**BRIEF:**
The task here is to set down every line of the listing exactly.

-- EXTRACTED INFORMATION follows --

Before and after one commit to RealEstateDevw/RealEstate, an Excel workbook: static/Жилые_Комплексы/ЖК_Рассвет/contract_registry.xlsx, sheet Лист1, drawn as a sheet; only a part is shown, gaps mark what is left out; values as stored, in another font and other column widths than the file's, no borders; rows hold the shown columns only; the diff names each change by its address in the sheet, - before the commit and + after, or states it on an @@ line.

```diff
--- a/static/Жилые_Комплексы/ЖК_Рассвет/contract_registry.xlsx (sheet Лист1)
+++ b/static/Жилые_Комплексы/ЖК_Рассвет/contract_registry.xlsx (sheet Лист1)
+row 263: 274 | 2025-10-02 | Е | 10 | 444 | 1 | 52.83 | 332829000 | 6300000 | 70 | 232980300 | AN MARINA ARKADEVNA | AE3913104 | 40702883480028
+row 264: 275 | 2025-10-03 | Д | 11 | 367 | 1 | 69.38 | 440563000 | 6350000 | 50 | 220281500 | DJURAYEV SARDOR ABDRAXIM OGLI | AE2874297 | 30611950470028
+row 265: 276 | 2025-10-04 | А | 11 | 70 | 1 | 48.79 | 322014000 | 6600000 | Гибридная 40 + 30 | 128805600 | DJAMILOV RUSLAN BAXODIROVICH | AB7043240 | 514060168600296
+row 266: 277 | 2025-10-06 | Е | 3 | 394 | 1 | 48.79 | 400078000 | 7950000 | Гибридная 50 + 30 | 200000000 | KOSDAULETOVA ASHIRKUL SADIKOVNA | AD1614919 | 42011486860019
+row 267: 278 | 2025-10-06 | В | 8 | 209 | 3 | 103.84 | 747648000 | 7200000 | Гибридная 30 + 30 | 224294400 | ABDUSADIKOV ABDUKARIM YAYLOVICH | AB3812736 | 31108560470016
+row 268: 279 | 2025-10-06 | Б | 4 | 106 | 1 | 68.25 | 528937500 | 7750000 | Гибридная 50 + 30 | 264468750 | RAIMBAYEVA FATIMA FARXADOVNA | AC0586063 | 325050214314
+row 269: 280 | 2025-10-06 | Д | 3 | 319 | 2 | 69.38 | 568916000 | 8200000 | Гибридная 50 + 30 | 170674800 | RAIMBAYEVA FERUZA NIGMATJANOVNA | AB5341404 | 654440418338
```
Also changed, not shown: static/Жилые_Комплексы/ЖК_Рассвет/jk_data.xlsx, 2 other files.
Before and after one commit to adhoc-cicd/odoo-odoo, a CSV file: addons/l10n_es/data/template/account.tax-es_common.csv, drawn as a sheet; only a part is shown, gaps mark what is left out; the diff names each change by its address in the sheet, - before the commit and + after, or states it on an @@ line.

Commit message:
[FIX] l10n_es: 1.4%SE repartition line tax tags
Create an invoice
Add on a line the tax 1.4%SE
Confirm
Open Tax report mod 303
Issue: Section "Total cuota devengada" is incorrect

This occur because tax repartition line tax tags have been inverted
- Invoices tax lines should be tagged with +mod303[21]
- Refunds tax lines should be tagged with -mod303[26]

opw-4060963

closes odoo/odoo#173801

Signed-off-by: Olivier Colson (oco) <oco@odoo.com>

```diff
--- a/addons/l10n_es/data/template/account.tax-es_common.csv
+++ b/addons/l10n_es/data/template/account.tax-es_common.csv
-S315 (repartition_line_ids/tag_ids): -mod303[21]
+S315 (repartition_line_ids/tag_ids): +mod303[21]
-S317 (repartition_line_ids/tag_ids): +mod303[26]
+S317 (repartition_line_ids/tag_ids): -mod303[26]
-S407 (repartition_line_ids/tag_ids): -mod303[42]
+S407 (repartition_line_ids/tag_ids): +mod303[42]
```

-- EXTRACTED INFORMATION concluded --

**ANSWER TO THE PROBLEM:**
Before and after one commit to RealEstateDevw/RealEstate, an Excel workbook: static/Жилые_Комплексы/ЖК_Рассвет/contract_registry.xlsx, sheet Лист1, drawn as a sheet; only a part is shown, gaps mark what is left out; values as stored, in another font and other column widths than the file's, no borders; rows hold the shown columns only; the diff names each change by its address in the sheet, - before the commit and + after, or states it on an @@ line.

```diff
--- a/static/Жилые_Комплексы/ЖК_Рассвет/contract_registry.xlsx (sheet Лист1)
+++ b/static/Жилые_Комплексы/ЖК_Рассвет/contract_registry.xlsx (sheet Лист1)
+row 263: 274 | 2025-10-02 | Е | 10 | 444 | 1 | 52.83 | 332829000 | 6300000 | 70 | 232980300 | AN MARINA ARKADEVNA | AE3913104 | 40702883480028
+row 264: 275 | 2025-10-03 | Д | 11 | 367 | 1 | 69.38 | 440563000 | 6350000 | 50 | 220281500 | DJURAYEV SARDOR ABDRAXIM OGLI | AE2874297 | 30611950470028
+row 265: 276 | 2025-10-04 | А | 11 | 70 | 1 | 48.79 | 322014000 | 6600000 | Гибридная 40 + 30 | 128805600 | DJAMILOV RUSLAN BAXODIROVICH | AB7043240 | 514060168600296
+row 266: 277 | 2025-10-06 | Е | 3 | 394 | 1 | 48.79 | 400078000 | 7950000 | Гибридная 50 + 30 | 200000000 | KOSDAULETOVA ASHIRKUL SADIKOVNA | AD1614919 | 42011486860019
+row 267: 278 | 2025-10-06 | В | 8 | 209 | 3 | 103.84 | 747648000 | 7200000 | Гибридная 30 + 30 | 224294400 | ABDUSADIKOV ABDUKARIM YAYLOVICH | AB3812736 | 31108560470016
+row 268: 279 | 2025-10-06 | Б | 4 | 106 | 1 | 68.25 | 528937500 | 7750000 | Гибридная 50 + 30 | 264468750 | RAIMBAYEVA FATIMA FARXADOVNA | AC0586063 | 325050214314
+row 269: 280 | 2025-10-06 | Д | 3 | 319 | 2 | 69.38 | 568916000 | 8200000 | Гибридная 50 + 30 | 170674800 | RAIMBAYEVA FERUZA NIGMATJANOVNA | AB5341404 | 654440418338
```
Also changed, not shown: static/Жилые_Комплексы/ЖК_Рассвет/jk_data.xlsx, 2 other files.
Before and after one commit to adhoc-cicd/odoo-odoo, a CSV file: addons/l10n_es/data/template/account.tax-es_common.csv, drawn as a sheet; only a part is shown, gaps mark what is left out; the diff names each change by its address in the sheet, - before the commit and + after, or states it on an @@ line.

Commit message:
[FIX] l10n_es: 1.4%SE repartition line tax tags
Create an invoice
Add on a line the tax 1.4%SE
Confirm
Open Tax report mod 303
Issue: Section "Total cuota devengada" is incorrect

This occur because tax repartition line tax tags have been inverted
- Invoices tax lines should be tagged with +mod303[21]
- Refunds tax lines should be tagged with -mod303[26]

opw-4060963

closes odoo/odoo#173801

Signed-off-by: Olivier Colson (oco) <oco@odoo.com>

```diff
--- a/addons/l10n_es/data/template/account.tax-es_common.csv
+++ b/addons/l10n_es/data/template/account.tax-es_common.csv
-S315 (repartition_line_ids/tag_ids): -mod303[21]
+S315 (repartition_line_ids/tag_ids): +mod303[21]
-S317 (repartition_line_ids/tag_ids): +mod303[26]
+S317 (repartition_line_ids/tag_ids): -mod303[26]
-S407 (repartition_line_ids/tag_ids): -mod303[42]
+S407 (repartition_line_ids/tag_ids): +mod303[42]
```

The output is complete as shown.